Aunt Ruby married my Great Uncle Boochie (Boochie is a name of endearment) who was the son of my Great Grandmother Sallie Mae. They lived with Sallie Mae. Uncle Boochie was a police officer and died relatively young from a heart attack. My Aunt Ruby definitely was a modern example of the Biblical figure of Ruth. In the Bible Ruth stayed with Naomi, her mother-in-law, out of loyalty and in the humility of service even after her husband passed. Unlike Ruth, Aunt Ruby was never to re-marry. She stayed and lived with my Great Grandmother until Great Granny passed away.

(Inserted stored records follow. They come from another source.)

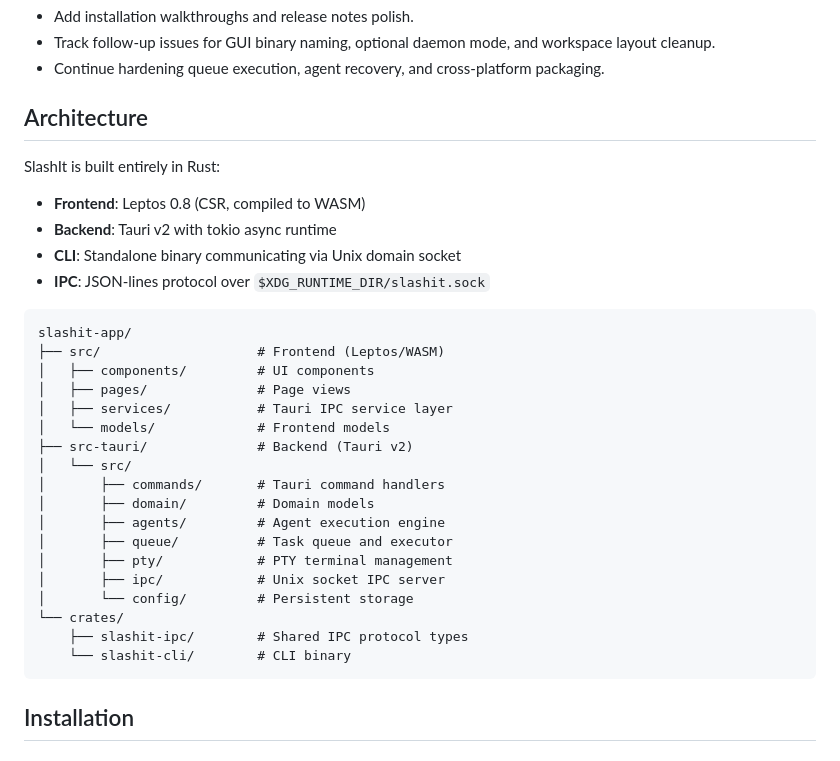
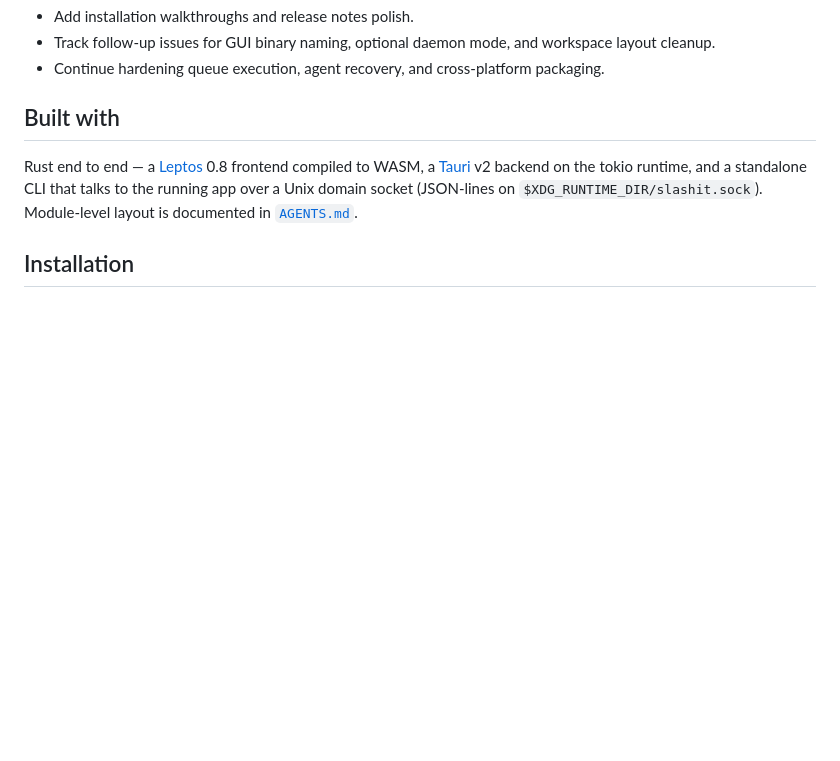
Before and after one commit to BarraDev/slashit, a Markdown page: README.md, the part around one of its changes. Drawn GitHub-style; blank space fills up the shorter version.

````diff
--- a/README.md
+++ b/README.md
@@ -67,35 +84,9 @@ Near-term roadmap:
 - Track follow-up issues for GUI binary naming, optional daemon mode, and workspace layout cleanup.
 - Continue hardening queue execution, agent recovery, and cross-platform packaging.
 
-## Architecture
+## Built with
 
-SlashIt is built entirely in Rust:
-
-- **Frontend**: Leptos 0.8 (CSR, compiled to WASM)
-- **Backend**: Tauri v2 with tokio async runtime
-- **CLI**: Standalone binary communicating via Unix domain socket
-- **IPC**: JSON-lines protocol over `$XDG_RUNTIME_DIR/slashit.sock`
-
-```
-slashit-app/
-├── src/                    # Frontend (Leptos/WASM)
-│   ├── components/         # UI components
-│   ├── pages/              # Page views
-│   ├── services/           # Tauri IPC service layer
-│   └── models/             # Frontend models
-├── src-tauri/              # Backend (Tauri v2)
-│   └── src/
-│       ├── commands/       # Tauri command handlers
-│       ├── domain/         # Domain models
-│       ├── agents/         # Agent execution engine
-│       ├── queue/          # Task queue and executor
-│       ├── pty/            # PTY terminal management
-│       ├── ipc/            # Unix socket IPC server
-│       └── config/         # Persistent storage
-└── crates/
-    ├── slashit-ipc/        # Shared IPC protocol types
-    └── slashit-cli/        # CLI binary
-```
+Rust end to end — a [Leptos](https://leptos.dev/) 0.8 frontend compiled to WASM, a [Tauri](https://tauri.app/) v2 backend on the tokio runtime, and a standalone CLI that talks to the running app over a Unix domain socket (JSON-lines on `$XDG_RUNTIME_DIR/slashit.sock`). Module-level layout is documented in [`AGENTS.md`](AGENTS.md).
 
 ## Installation
 
````
Also changed, not shown: other parts of README.md (+31 -14 lines).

It was only then that Aunt Ruby moved out on her own.
Catharsis: purification or purgation of the emotions (as pity and fear) primarily through art: a purification or purgation that brings about spiritual renewal or release from tension: elimination of a complex by bringing it to consciousness and affording it expression (source; emphasis mine)
Kathy’s post brought back an amazing string of memories. She wrote about helping families in need provide back to school supplies for their children. Instantly I was reminded of grade school and my writing tablets; the excitement I felt when I looked at a blank sheet of paper.
As a little kid, I loved loved loved getting new paper. I do remember crying when I first learned to write. I was incredibly afraid of the teacher, Mrs. Warren, would punish me severely if I didn’t get it just right. Of course she didn’t, and I can remember her telling me I would be alright, that I was doing a good job… and that I needed to stop crying because I had work to do. I am smiling over that last part as I type this. Mrs. Warren made time to encourage, but she was also about getting it done too. In short order, I grew to love the process of writing. Whenever I would receive a brand new stack of paper, and pens/pencils, I felt like the luckiest kid in the world.